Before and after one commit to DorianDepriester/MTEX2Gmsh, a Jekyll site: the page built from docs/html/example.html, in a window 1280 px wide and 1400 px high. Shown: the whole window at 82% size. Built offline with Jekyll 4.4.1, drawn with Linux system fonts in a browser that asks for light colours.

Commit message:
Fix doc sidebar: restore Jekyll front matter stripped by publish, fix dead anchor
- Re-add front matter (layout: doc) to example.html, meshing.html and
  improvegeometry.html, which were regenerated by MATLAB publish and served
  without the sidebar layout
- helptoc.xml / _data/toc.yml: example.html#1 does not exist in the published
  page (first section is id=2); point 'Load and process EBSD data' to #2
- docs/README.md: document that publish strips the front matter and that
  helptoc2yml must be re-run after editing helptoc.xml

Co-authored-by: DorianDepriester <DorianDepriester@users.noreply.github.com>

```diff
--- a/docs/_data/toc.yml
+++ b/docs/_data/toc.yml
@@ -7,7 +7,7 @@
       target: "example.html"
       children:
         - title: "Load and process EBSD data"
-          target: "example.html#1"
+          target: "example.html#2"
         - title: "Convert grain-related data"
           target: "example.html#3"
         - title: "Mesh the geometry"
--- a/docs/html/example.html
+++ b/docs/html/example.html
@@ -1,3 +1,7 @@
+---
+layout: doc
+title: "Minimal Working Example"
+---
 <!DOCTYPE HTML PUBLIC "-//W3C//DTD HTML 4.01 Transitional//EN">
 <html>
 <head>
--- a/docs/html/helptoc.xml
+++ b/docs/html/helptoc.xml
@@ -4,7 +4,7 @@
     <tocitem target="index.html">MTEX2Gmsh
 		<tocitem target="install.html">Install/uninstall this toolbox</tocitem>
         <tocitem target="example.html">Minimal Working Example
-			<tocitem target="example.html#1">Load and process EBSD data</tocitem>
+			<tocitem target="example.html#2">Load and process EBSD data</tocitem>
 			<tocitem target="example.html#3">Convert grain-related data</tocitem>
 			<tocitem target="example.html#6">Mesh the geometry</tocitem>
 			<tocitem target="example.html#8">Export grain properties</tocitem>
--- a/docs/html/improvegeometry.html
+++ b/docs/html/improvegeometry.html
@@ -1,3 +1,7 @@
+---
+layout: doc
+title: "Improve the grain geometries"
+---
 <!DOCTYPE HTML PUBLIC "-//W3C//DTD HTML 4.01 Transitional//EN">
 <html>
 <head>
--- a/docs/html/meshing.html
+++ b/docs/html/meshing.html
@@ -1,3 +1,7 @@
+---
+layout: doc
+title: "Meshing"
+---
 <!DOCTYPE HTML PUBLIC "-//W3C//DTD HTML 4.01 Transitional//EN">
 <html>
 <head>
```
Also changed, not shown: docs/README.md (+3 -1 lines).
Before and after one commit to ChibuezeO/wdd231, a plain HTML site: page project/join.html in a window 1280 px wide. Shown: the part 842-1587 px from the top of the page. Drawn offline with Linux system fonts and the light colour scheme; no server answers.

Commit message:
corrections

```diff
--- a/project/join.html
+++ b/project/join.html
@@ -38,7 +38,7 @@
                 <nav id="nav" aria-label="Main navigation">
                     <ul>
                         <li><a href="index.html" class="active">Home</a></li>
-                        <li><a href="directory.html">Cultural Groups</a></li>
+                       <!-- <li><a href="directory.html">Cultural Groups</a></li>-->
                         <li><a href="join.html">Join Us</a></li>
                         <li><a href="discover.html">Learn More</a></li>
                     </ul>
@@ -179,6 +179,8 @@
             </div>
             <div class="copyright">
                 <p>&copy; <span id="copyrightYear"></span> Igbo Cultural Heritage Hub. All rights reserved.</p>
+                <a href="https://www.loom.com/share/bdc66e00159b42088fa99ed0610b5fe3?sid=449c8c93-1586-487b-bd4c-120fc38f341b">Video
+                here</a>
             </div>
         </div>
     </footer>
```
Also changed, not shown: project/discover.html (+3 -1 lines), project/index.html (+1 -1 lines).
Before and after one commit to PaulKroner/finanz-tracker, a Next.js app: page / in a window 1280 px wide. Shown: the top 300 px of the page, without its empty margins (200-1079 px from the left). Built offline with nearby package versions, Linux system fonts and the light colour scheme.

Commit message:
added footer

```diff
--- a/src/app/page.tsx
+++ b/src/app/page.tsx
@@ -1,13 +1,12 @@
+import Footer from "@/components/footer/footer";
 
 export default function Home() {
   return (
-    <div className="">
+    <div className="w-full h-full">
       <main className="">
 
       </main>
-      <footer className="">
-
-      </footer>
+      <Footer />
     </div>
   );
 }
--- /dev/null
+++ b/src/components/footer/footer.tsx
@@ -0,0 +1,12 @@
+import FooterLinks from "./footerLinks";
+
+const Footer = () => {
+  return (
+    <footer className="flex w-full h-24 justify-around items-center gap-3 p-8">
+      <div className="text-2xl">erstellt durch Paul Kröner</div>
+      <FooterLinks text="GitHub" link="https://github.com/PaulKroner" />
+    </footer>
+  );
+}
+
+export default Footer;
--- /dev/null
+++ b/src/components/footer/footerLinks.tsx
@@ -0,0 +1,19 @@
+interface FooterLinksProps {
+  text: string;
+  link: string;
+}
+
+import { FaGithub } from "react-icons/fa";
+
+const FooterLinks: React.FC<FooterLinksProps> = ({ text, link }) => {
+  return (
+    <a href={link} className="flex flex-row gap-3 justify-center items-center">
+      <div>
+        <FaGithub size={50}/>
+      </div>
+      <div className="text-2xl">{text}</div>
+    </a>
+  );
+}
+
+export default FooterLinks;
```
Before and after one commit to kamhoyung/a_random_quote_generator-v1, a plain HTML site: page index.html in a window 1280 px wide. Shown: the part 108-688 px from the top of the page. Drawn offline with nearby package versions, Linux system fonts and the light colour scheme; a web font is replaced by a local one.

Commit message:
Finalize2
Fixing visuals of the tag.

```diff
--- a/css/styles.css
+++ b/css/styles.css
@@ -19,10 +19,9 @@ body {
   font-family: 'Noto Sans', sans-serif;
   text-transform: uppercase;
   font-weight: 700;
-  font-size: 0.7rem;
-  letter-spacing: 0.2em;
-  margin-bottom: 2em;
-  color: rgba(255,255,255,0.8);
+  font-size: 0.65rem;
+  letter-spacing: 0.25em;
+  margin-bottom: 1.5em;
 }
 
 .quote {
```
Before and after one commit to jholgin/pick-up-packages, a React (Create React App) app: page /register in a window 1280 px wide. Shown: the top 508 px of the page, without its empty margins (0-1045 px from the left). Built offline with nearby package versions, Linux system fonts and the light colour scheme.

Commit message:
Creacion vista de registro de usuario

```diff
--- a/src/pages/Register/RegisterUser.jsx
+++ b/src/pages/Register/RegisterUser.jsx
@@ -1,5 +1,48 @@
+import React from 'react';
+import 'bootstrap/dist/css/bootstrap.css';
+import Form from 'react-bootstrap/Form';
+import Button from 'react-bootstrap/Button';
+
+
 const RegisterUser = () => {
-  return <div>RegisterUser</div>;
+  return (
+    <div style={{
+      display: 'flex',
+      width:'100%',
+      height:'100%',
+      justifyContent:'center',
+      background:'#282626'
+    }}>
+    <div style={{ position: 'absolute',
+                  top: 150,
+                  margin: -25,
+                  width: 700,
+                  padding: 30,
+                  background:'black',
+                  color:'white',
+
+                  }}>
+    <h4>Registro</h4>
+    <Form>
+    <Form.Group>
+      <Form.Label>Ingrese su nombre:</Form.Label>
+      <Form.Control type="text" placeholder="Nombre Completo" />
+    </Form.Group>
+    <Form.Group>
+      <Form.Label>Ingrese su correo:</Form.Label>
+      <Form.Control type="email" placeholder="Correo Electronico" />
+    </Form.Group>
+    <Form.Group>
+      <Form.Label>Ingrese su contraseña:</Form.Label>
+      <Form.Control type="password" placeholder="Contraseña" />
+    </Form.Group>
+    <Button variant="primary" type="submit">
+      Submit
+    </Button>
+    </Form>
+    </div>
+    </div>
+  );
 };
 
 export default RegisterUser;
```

Task statement: From the listing above, pick out every line containing "front".

Exercise solution:
Fix doc sidebar: restore Jekyll front matter stripped by publish, fix dead anchor
- Re-add front matter (layout: doc) to example.html, meshing.html and
- docs/README.md: document that publish strips the front matter and that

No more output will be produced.